PROBLEM> Search each line below for "QDoubleSpinBox", then return the lines where it appears.

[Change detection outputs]

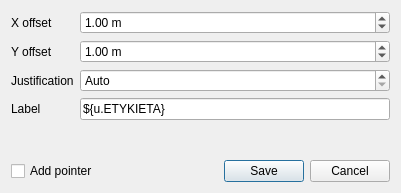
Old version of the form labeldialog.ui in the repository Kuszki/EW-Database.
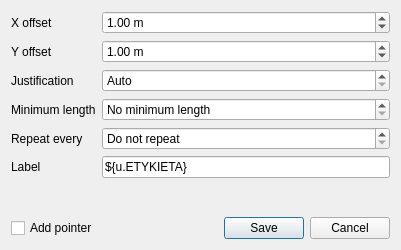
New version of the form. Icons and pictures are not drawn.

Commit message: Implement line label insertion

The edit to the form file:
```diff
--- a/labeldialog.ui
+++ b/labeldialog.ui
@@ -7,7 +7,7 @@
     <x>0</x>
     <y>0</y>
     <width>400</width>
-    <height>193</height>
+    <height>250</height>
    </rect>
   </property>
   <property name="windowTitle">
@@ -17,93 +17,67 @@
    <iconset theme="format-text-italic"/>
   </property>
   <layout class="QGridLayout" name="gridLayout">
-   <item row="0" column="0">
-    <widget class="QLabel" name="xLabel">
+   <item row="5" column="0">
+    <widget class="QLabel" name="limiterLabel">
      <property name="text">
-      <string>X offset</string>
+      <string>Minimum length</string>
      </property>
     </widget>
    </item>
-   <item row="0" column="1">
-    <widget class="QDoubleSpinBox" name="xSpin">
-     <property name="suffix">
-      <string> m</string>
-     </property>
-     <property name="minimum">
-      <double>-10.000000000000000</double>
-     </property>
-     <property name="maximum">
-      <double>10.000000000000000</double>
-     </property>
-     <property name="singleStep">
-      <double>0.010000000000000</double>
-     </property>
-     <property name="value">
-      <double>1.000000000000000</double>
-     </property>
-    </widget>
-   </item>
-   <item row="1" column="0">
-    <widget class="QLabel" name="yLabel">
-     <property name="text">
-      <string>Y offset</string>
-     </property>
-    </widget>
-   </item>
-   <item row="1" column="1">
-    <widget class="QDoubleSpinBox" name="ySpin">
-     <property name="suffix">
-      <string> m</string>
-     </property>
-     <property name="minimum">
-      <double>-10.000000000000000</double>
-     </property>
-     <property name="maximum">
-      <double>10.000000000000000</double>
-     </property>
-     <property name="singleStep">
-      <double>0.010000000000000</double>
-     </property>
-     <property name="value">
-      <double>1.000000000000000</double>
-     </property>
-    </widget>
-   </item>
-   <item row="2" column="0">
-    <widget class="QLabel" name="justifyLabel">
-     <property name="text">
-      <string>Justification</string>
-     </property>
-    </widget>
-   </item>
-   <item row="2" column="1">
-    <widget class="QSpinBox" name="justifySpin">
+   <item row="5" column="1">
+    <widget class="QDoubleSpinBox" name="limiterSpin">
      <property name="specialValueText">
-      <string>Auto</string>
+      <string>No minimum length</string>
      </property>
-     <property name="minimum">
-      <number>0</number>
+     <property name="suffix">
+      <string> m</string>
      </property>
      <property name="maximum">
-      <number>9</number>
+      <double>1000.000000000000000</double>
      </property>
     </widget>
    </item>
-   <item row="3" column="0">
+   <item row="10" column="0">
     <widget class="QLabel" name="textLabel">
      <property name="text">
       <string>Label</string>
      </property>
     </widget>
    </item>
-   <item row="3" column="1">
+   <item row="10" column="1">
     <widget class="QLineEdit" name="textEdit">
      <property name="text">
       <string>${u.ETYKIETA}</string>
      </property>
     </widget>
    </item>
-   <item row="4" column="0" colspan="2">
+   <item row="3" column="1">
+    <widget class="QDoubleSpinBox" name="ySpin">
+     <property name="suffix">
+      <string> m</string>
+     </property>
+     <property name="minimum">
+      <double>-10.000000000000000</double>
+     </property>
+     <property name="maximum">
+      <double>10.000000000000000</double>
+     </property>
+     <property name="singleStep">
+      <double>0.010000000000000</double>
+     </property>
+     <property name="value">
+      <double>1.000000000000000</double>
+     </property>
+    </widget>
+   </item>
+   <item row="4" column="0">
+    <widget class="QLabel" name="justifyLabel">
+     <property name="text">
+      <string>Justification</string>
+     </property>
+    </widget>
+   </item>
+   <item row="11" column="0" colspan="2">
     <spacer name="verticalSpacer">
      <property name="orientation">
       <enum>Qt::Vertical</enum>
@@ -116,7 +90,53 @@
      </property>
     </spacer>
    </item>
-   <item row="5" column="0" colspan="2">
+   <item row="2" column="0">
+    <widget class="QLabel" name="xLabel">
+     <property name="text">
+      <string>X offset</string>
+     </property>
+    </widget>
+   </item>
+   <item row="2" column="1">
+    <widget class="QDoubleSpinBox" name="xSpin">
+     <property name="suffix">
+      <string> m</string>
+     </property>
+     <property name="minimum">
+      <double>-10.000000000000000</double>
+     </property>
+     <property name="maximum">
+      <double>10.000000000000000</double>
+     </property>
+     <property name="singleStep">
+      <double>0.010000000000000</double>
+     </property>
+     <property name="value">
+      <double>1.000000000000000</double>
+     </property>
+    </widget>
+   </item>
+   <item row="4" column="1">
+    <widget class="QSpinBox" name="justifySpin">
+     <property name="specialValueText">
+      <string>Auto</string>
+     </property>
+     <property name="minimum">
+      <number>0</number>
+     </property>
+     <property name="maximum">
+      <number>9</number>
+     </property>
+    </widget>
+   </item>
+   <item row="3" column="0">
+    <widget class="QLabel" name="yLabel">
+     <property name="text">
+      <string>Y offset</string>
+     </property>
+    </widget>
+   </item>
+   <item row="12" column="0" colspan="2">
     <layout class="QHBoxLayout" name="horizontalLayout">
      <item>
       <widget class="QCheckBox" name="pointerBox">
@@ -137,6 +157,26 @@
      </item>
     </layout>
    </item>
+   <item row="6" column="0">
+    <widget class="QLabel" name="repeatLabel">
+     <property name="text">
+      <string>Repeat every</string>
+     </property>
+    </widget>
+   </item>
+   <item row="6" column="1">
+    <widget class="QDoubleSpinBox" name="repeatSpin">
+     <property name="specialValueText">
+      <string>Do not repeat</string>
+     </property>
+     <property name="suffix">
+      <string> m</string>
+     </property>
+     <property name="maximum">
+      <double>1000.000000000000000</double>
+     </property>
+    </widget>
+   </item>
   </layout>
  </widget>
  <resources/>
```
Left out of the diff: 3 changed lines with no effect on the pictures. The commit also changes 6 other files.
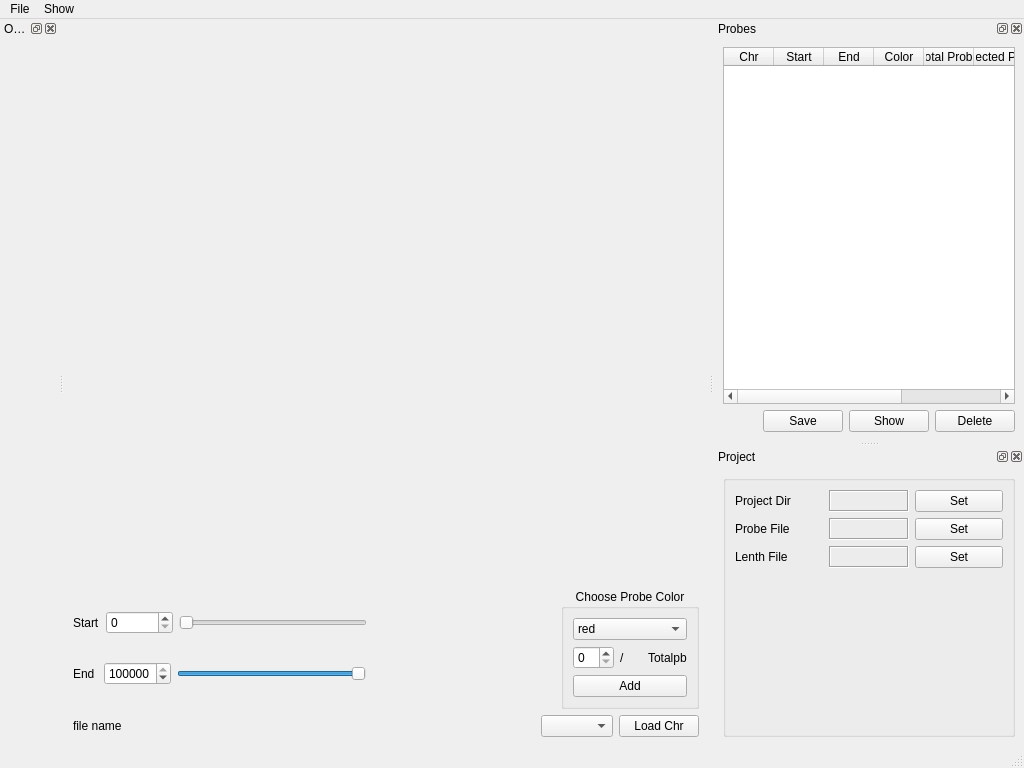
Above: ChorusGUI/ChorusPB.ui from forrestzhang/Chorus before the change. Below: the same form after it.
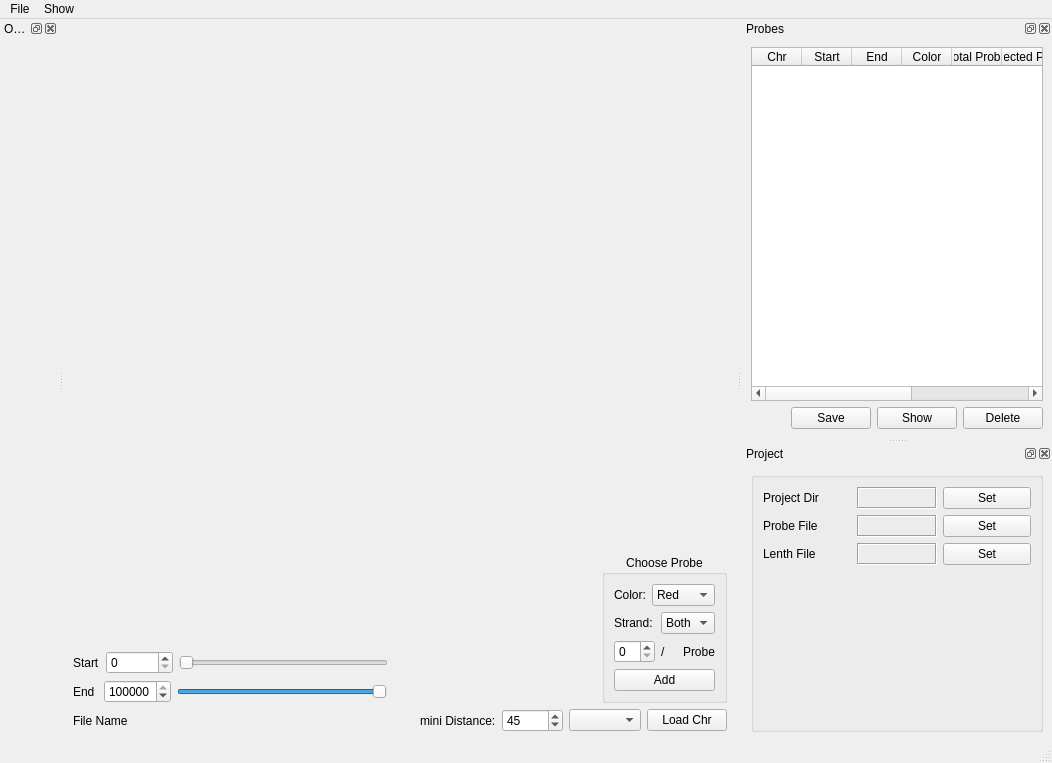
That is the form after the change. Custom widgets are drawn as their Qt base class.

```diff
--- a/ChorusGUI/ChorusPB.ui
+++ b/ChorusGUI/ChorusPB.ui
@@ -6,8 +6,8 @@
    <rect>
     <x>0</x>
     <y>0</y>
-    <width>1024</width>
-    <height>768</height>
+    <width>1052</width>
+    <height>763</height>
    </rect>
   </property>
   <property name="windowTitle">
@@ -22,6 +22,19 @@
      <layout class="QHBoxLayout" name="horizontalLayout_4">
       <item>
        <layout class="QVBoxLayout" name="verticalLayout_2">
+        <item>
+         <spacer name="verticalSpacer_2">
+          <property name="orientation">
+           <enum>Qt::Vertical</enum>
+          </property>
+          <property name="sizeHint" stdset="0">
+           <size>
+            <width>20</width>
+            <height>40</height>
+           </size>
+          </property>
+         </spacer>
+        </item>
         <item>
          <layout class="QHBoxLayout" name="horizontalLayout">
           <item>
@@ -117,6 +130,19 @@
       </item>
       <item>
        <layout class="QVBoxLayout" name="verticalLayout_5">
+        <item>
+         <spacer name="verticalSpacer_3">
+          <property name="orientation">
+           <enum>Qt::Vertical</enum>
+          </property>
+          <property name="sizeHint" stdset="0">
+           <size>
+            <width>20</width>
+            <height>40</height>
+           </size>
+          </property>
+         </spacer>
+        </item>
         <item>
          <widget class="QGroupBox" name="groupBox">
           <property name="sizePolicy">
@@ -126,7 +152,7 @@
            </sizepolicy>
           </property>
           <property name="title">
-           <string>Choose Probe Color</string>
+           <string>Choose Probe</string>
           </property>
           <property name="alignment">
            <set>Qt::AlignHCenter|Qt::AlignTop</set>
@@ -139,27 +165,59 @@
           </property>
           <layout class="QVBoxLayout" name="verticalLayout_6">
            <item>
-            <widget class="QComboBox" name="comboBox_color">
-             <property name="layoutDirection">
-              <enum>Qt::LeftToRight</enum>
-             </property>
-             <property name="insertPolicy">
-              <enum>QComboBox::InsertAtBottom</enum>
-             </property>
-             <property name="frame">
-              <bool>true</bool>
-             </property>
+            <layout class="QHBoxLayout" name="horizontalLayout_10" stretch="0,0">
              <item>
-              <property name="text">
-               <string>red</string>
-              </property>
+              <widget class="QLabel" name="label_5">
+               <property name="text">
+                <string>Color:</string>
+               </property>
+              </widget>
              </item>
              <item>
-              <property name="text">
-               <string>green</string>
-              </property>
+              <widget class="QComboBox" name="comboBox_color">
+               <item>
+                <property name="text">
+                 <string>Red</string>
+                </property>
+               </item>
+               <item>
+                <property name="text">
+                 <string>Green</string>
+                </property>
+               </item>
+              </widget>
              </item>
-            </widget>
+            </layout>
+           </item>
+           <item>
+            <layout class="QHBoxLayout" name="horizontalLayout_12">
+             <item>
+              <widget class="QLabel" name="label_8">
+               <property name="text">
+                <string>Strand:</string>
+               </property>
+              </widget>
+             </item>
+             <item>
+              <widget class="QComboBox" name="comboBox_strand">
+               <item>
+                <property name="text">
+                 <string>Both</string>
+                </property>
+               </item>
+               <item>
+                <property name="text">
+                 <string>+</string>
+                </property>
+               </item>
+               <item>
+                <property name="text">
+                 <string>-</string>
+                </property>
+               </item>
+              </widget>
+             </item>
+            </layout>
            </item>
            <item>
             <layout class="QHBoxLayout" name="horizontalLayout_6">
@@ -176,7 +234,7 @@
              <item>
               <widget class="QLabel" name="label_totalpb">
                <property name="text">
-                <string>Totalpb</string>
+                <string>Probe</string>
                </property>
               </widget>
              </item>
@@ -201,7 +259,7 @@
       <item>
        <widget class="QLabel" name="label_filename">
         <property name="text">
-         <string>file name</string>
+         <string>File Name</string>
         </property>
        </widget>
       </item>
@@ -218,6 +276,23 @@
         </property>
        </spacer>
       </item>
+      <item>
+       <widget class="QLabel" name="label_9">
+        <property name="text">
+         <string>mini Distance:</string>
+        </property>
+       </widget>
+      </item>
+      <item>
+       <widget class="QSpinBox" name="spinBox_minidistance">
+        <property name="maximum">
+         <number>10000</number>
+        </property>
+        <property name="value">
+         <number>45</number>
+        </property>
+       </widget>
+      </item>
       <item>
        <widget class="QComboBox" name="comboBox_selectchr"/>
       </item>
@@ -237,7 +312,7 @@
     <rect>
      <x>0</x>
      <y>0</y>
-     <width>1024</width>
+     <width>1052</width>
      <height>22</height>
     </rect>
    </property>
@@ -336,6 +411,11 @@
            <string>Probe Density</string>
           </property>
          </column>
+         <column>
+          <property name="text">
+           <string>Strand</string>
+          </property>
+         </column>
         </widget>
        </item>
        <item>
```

PROBLEM SOLUTION>
-    <widget class="QDoubleSpinBox" name="xSpin">
-    <widget class="QDoubleSpinBox" name="ySpin">
+    <widget class="QDoubleSpinBox" name="limiterSpin">
+    <widget class="QDoubleSpinBox" name="ySpin">
+    <widget class="QDoubleSpinBox" name="xSpin">
+    <widget class="QDoubleSpinBox" name="repeatSpin">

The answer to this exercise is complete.